  8. Domestic violence is widely accepted in Iraq. The law deems sexual violence illegal; however, there is a large loophole. If the man accused of sexual assault marries the girl in question, it is no longer considered sexual assault. A 2012 study showed that 68 percent of women in Iraq have experienced some form of abuse from their husbands.
  9. Civilian casualties have been steadily decreasing since the overthrow of the ISIS regime. Compared to the peak of monthly deaths in October 2016, the number has significantly decreased. The figures dropped from 1,120 casualties in October 2016 to 76 in June 2018. This highlights the impact of the fight against ISIS in Iraq.

The country of Iraq has witnessed a myriad of internally and externally caused turmoil. However, since the takeback of Mosul and other ISIS-occupied territories, human rights may finally be respected and upheld by the Iraqi government. As the genocide committed by ISIS is recognized, it may pave the way for a safer life in Iraq where human rights are both respected and implemented.

– Trelawny Robinson
Photo: Flickr

Human Rights in Iraq
The issue of human rights in Iraq is a continuing problem that needs to be addressed due to the conflict between the people, government and the Islamic State of Iraq and al-Sham (ISIS). While the name ISIS frequents news sources in the United States, particularly in stories of the abuse of civil rights, the Iraqi central government also contributes to the systematic abuse of Iraq’s citizens.

ISIS uses citizens of Iraq as human shields, hurts them with random attacks using weapons, car bombs and suicide attackers, and blows up citizen areas with landmines. The government, which includes departments like Popular Mobilization Forces, loots and destroys homes, and tortures, executes and “disappears” its citizens.
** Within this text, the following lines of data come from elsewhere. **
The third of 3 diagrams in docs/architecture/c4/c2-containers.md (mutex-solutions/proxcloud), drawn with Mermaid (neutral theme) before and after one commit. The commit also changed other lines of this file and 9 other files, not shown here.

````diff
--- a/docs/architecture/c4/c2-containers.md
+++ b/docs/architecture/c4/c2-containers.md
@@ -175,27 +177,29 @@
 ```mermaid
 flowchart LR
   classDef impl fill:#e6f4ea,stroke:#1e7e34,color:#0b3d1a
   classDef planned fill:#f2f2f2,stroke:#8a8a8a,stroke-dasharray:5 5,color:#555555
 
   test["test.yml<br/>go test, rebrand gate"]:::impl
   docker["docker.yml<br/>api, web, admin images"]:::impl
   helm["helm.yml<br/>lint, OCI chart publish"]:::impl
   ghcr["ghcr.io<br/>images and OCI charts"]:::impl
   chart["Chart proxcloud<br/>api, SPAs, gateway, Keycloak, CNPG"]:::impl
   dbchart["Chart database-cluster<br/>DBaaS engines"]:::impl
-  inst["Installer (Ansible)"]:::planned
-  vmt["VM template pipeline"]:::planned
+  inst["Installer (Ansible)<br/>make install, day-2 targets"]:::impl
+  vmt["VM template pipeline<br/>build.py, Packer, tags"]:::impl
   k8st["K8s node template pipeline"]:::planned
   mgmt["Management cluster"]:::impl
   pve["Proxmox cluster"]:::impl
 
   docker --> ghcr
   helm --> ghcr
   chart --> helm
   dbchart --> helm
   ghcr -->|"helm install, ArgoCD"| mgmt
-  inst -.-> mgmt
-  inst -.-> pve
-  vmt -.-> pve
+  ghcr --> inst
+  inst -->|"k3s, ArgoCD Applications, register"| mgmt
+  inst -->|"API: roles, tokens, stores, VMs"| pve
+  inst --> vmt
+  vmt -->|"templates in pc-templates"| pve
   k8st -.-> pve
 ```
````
The Kurdistan Workers’ Party (PKK) also implements the use of child soldiers.

Thousands of civilians are in prison without charge and denied legal counsel and access to their families. They are treated poorly at best and subjected to torture at worst. After extremely unfair trials, many receive lengthy prison sentences or death sentences. Most “confessions” are obtained while the civilian is being tortured.
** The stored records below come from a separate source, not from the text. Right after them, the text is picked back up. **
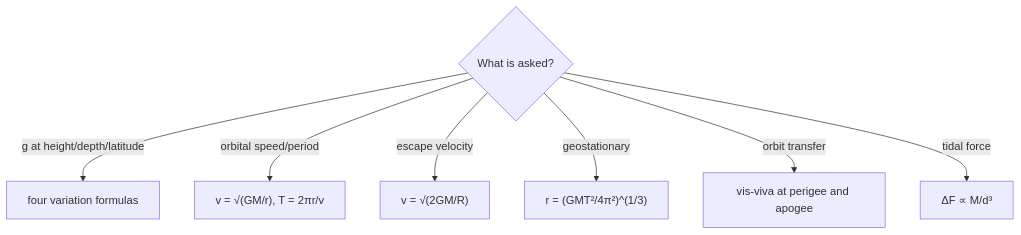
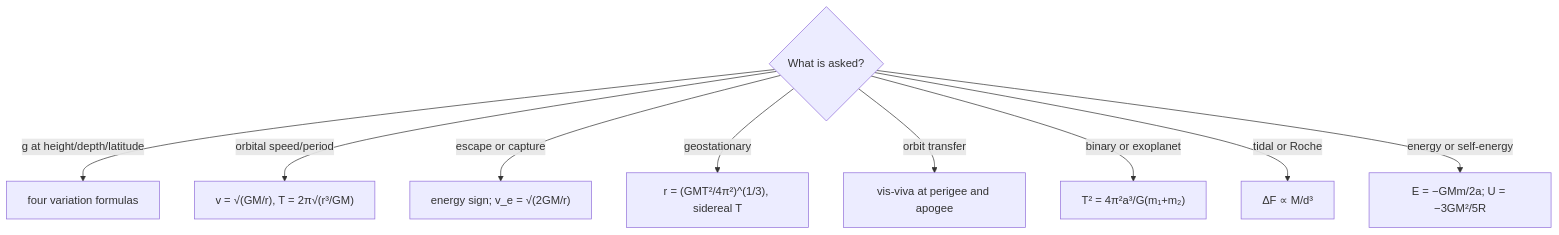
Before and after one commit to SurajGupta2009/Physics_JEEAD-OLYMPIAD_notes: the eighth of 8 diagrams in gravitation/Gravitation.md, drawn with Mermaid. The commit also changed other lines of this file and 5 other files, not shown here.

````diff
--- a/gravitation/Gravitation.md
+++ b/gravitation/Gravitation.md
@@ -875,9 +1818,11 @@
 ```mermaid
 flowchart TD
   A{"What is asked?"} -->|"g at height/depth/latitude"| B["four variation formulas"]
-  A -->|"orbital speed/period"| C["v = √(GM/r), T = 2πr/v"]
-  A -->|"escape velocity"| D["v = √(2GM/R)"]
-  A -->|"geostationary"| E["r = (GMT²/4π²)^(1/3)"]
+  A -->|"orbital speed/period"| C["v = √(GM/r), T = 2π√(r³/GM)"]
+  A -->|"escape or capture"| D["energy sign; v_e = √(2GM/r)"]
+  A -->|"geostationary"| E["r = (GMT²/4π²)^(1/3), sidereal T"]
   A -->|"orbit transfer"| F["vis-viva at perigee and apogee"]
-  A -->|"tidal force"| G["ΔF ∝ M/d³"]
+  A -->|"binary or exoplanet"| G["T² = 4π²a³/G(m₁+m₂)"]
+  A -->|"tidal or Roche"| H["ΔF ∝ M/d³"]
+  A -->|"energy or self-energy"| I["E = −GMm/2a; U = −3GM²/5R"]
 ```
````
While most violence and terrorism in Iraq is indiscriminate, women and girls have more restricted civil rights than men. They live in constant danger of sexual assault and domestic violence with little to no repercussions for the perpetrators of such acts. Gay men face acts of targeted violence due to sexual orientation as well.

In 2017 so far, no month counted less than 317 deaths (April) or 300 injured (June) in acts of violence and in violation of human rights in Iraq. In June alone, there were 415 killed due to violence, terrorism and armed conflict.

The protection of the innocent civilians and their human rights in Iraq is of the utmost importance, and so is the protection of the International Affairs Budget with regard to United States foreign policy. Iraq is now known as the deadliest country in the world for journalists and one of the deadliest for children. In a country that is labeled the third most prolific executioner, advocation for human rights is sorely needed.

Ellie Ray

Photo: Flickr